Lake Louise - the Icefields

In the neighborhood some more interesting attractions can be found, such as the picturesque Lake Louise.

Then of course there are also the Icefields and the Icefield Parkway, which is a continuously frozen surface, located at the foot of several glaciers.

Lake Louise

Canmore

The city of Canmore began its history in 1880, when prospectors discovered large coal deposits along the railroad. The CPR was immediately very interested, and very unselfishly helped develop several coal mines. At the same time, they also scooped up all the local revenue from the traffic, but that was merely a side effect... Canmore became a typical mining town, and coal was Big Business. At least until 1914, when oil was discovered in the region, which meant the end of the coal mines.

The two World Wars "helped" the local economy a little bit, but inevitably, in 1970 it was the end. Now, both Banff and Canmore live mainly from tourism, which means that everything is almost twenty percent more expensive than in Calgary, which is one hundred kilometers away...

Calgary

from Banff to Calgary

The distance from Banff to Calgary is about 125 kilometers, but this highway is excellent and has four lanes. Although it is located in the foothills of the Rockies, there are long straight stretches (a happy exception...), and very gradual slopes. We swiftly climbed the last mountain, which is Scott Lake Hill with an altitude of 1,443 meters, but this was merely a hill, compared to the previous climbs... Some thirty kilometers before Calgary, the landscape changes. After the "Swiss" mountains and valleys, farms start appearing, with large fields and lots of cattle.

In Calgary's outskirts, long rows of small houses are built right into the hills, which isn't really an attractive sight. Highway 1 runs smack through the city, and it is plagued by major traffic works. On top of this, approximately every 300 meters there are traffic lights... As a matter of fact, the entire city of Calgary is rather seriously affected by many road and infrastructure constructions, which explains the heavy traffic. The reason for the many concurrent works, across the whole province, seems to lie in the recent and large oil discoveries. In a relatively short lapse of time so much extra money has become available, that there doesn't seem to be an end in sight. And all politicians love to spend money on large (and expensive...) public constructions...

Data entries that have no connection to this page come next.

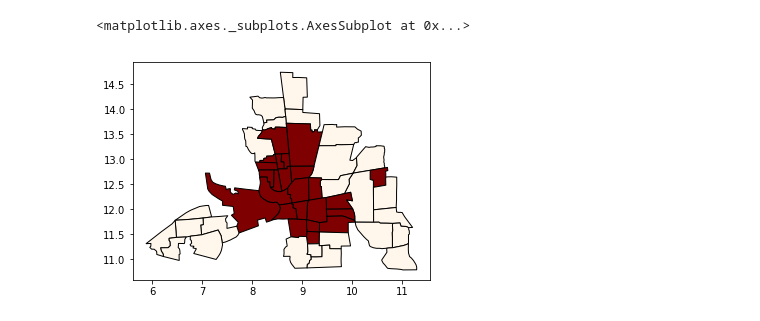
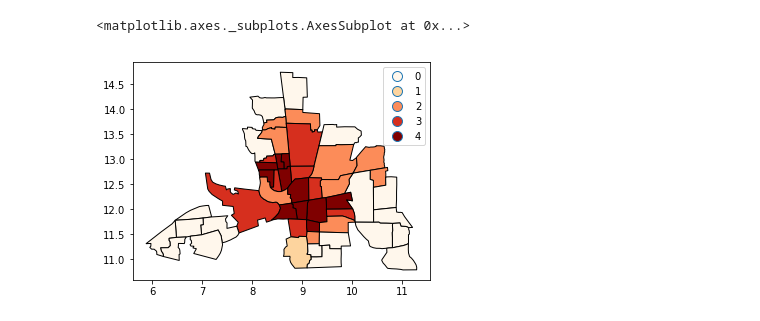
Before and after one commit to geopandas/geopandas, a Jupyter notebook: examples/choropleths.ipynb, the cells around one changed output. Saved outputs shown, nothing was run; the diff lists cells and outputs as text; code cells hidden in the pictures.

```diff
--- a/examples/choropleths.ipynb
+++ b/examples/choropleths.ipynb
@@ -42,0 +108,12 @@ tracts.plot(column='CRIME', scheme='quantiles', k=3, cmap='OrRd', edgecolor='k')
+# %%
+def max_p(values, k):
+    """
+    Given a list of values and `k` bins,
+    returns a list of their Maximum P bin number.
+    """
+    from pysal.esda.mapclassify import Max_P_Classifier
+    binning = Max_P_Classifier(values, k=k)
+    return binning.yb
+
+tracts['Max_P'] = max_p(tracts['CRIME'].values, k=5)
+tracts.head()
@@ -43,5 +128,5 @@ tracts.plot(column='CRIME', scheme='quantiles', k=3, cmap='OrRd', edgecolor='k')
 # %%
-tracts.plot(column='CRIME', scheme='quantiles', k=2, cmap='OrRd', edgecolor='k')
+tracts.plot(column='Max_P', cmap='OrRd', edgecolor='k', categorical=True, legend=True)
 # %% [output]
 <matplotlib.axes._subplots.AxesSubplot at 0x...>
-[figure, old version]
+[figure, new version]
```
Also changed, not shown: parts of 23 cells of this notebook.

The Mountain View Farm Campground is probably the best of Calgary's few campgrounds. Despite its pretty name, not much of a "Mountain View" can be discovered, but instead one gets a perfect panorama of a messy "Dump View"... Remarkable however, is the fact that this campground is almost fully occupied by"permanent" RV customers. In Alberta, the large influx of immigrants created a major housing problem, and it is entirely related to the recent oil discoveries. There are simply too few houses for all these people, despite extensive construction. Many workers have therefore temporarily taken refuge in a campground, with an RV. And since there is more demand than supply, there is no reason for the owners to modernize or even maintain their campgrounds...

Heritage Park

Calgary's Heritage Park is an open-air museum. It started in 1964 as a private initiative, to preserve the old Calgary character for future generations. Afterwards, the province took over this task, and the whole initiative developed into a very worthwhile affair.

They started by bringing twelve old buildings over from the city, and then gradually more houses were bought (or received), often complete with furniture. By now there are more than 150 old houses on display ! The houses were carefully restored, and many ancient crafts were housed in them. The park includes a candy shop, bakery, printer, dentist, hotel, livery stable, and even a church from the 1900's !

Many volunteers walk around in authentic costumes, and they are eager to provide explanations. The park also contains a children's playground and a real steam train, which runs all the way around the park. Obviously, it is the place to go to, and to shoot some beautiful pictures. Although we've seen several reconstructions of the 1900's during our exploration trips , this park is certainly interesting and deserving !

Calgary : Heritage Park 1 Calgary : Heritage Park 2
   
Calgary : Heritage Park 3 Calgary : Heritage Park 4
** Continue reading with Things to See - part 2 **